__What the task asks__
Nothing but a number should be given: how many lines of the records include "dict"?

•••••

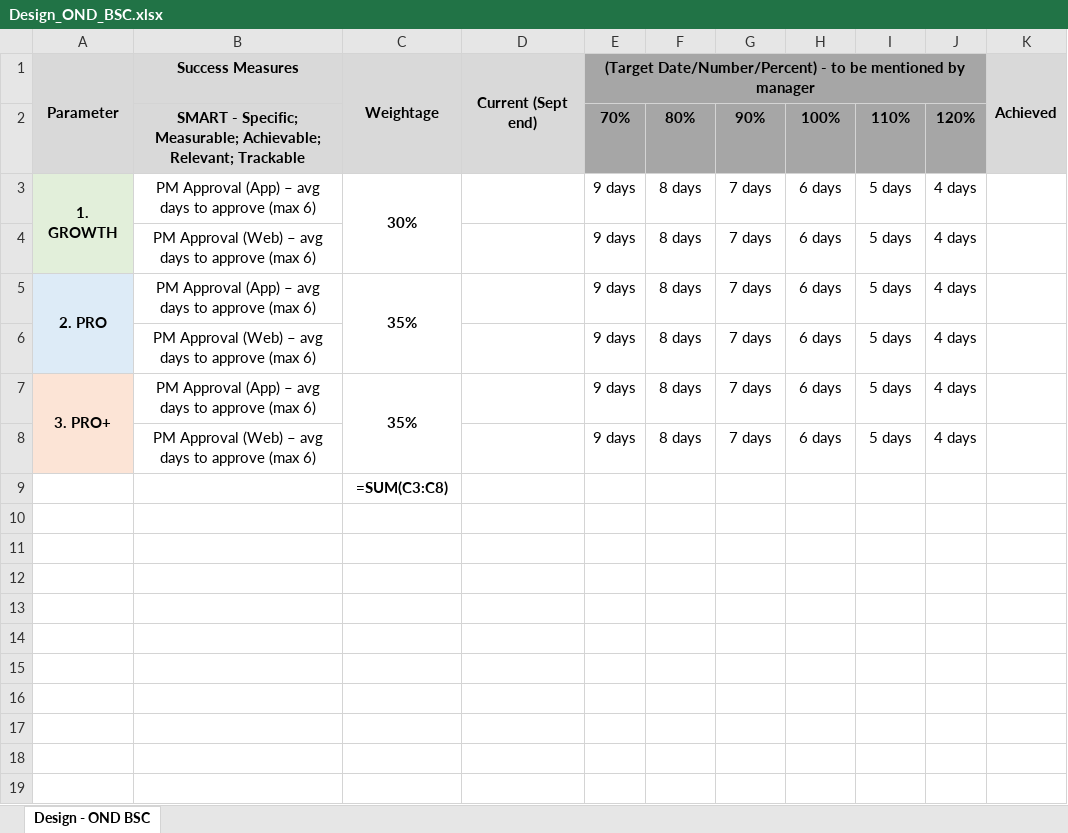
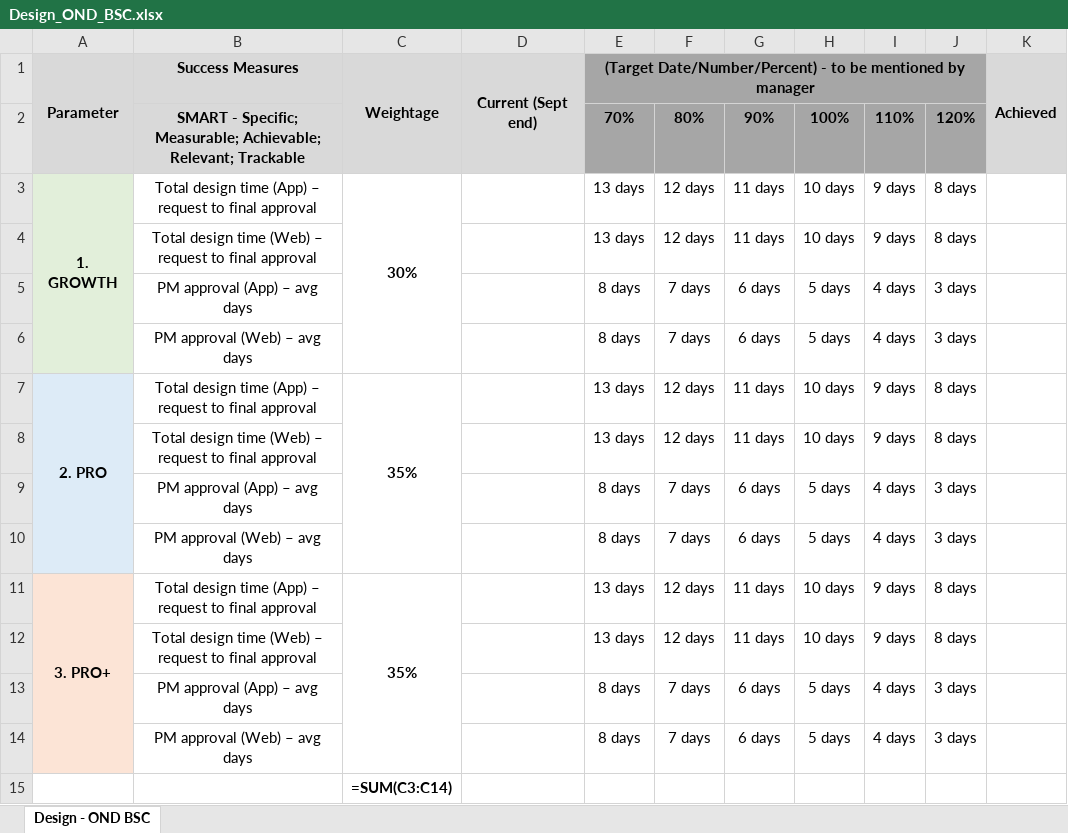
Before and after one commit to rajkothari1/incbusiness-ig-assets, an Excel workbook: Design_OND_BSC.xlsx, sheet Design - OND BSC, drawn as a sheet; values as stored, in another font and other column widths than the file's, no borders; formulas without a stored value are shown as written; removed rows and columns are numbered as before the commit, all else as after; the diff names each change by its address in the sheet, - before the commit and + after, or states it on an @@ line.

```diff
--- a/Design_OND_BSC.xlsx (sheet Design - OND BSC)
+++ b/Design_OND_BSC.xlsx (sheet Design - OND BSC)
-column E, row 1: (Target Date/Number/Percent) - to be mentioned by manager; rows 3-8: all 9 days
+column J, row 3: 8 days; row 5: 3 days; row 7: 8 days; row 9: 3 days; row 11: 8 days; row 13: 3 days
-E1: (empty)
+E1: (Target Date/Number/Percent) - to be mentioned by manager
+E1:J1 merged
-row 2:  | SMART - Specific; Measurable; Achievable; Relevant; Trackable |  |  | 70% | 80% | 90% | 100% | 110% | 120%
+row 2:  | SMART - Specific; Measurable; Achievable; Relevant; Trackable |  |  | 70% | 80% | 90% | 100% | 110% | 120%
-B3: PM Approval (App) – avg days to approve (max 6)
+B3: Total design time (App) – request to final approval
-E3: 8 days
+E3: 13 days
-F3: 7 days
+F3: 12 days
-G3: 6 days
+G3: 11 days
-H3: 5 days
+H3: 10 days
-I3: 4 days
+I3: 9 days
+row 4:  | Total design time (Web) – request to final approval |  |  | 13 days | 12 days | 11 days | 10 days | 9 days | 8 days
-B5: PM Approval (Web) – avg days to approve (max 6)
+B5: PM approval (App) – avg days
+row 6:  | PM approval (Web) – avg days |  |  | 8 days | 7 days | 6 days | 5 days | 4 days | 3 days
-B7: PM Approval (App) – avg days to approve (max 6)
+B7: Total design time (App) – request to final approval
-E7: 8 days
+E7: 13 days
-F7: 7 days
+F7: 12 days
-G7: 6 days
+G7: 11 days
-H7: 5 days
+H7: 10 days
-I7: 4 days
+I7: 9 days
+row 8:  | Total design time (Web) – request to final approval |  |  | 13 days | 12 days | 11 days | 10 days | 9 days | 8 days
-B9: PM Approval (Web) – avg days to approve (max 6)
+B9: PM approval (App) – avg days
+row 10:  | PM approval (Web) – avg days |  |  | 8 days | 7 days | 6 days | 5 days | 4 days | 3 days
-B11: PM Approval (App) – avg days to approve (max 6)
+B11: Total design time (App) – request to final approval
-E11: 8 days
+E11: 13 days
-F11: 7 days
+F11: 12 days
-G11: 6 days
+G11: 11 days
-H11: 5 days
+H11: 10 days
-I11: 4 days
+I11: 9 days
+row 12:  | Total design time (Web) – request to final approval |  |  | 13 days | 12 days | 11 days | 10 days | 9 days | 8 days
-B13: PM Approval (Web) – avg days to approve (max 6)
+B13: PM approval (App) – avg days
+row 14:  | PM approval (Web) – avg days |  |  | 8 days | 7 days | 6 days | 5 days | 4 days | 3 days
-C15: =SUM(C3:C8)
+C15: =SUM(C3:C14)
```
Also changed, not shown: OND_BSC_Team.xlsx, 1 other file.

•••••

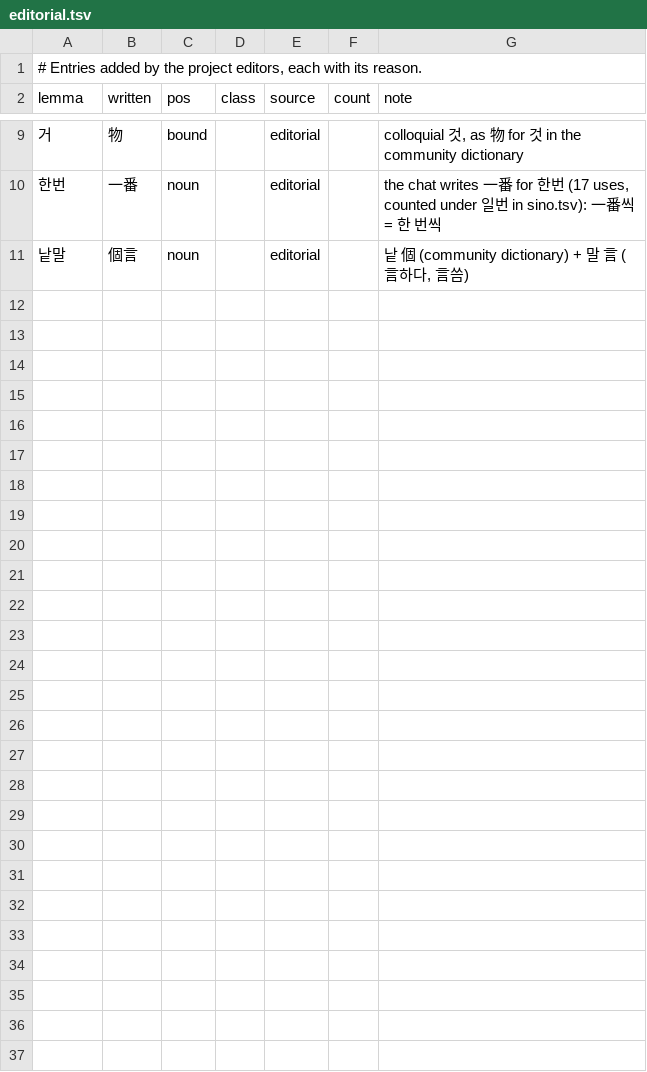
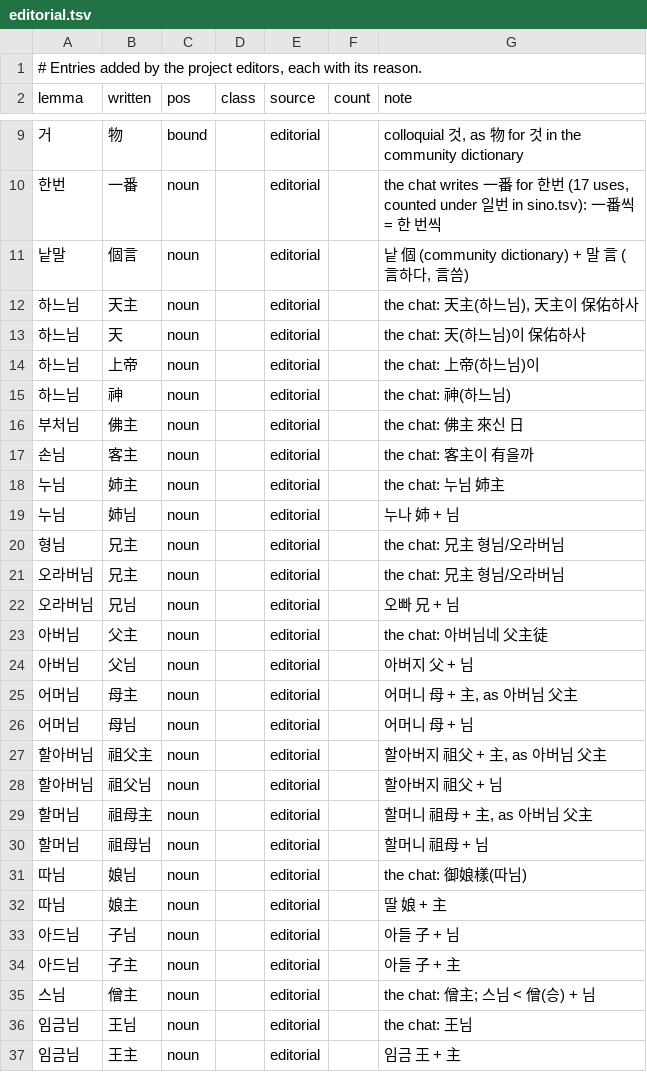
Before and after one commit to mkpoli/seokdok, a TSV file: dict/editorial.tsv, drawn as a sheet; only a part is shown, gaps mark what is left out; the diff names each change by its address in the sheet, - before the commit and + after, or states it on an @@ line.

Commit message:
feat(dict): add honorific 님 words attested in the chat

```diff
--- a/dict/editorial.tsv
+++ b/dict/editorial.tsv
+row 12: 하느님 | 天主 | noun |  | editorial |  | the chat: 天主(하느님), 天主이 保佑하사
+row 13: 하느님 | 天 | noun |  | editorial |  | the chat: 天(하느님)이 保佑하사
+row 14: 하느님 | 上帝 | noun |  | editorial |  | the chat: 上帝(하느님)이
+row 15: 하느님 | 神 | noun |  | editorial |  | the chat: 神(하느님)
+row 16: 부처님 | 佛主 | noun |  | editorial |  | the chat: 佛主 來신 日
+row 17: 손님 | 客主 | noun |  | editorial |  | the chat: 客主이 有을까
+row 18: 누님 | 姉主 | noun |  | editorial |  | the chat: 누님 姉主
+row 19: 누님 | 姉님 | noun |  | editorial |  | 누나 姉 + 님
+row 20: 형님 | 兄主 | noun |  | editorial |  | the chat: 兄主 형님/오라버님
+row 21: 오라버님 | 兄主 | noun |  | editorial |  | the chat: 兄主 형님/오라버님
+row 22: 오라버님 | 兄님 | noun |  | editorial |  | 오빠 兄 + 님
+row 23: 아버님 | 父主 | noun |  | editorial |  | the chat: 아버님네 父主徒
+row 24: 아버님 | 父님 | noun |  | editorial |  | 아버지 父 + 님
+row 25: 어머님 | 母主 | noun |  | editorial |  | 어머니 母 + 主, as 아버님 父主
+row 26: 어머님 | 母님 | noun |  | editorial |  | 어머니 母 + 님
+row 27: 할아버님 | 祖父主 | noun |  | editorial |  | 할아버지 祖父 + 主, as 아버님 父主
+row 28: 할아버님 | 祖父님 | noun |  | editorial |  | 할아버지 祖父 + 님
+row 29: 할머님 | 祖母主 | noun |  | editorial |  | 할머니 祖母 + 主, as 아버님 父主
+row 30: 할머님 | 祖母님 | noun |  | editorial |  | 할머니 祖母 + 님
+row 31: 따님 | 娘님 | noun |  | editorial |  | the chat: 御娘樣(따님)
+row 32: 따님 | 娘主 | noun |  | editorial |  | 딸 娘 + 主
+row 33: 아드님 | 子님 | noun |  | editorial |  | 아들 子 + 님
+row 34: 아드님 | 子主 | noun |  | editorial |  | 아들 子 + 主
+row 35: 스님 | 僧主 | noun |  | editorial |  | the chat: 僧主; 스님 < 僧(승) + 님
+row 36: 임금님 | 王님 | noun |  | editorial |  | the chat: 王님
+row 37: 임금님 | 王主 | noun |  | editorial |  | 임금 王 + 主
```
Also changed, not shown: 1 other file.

•••••

__Reply to the exercise__
4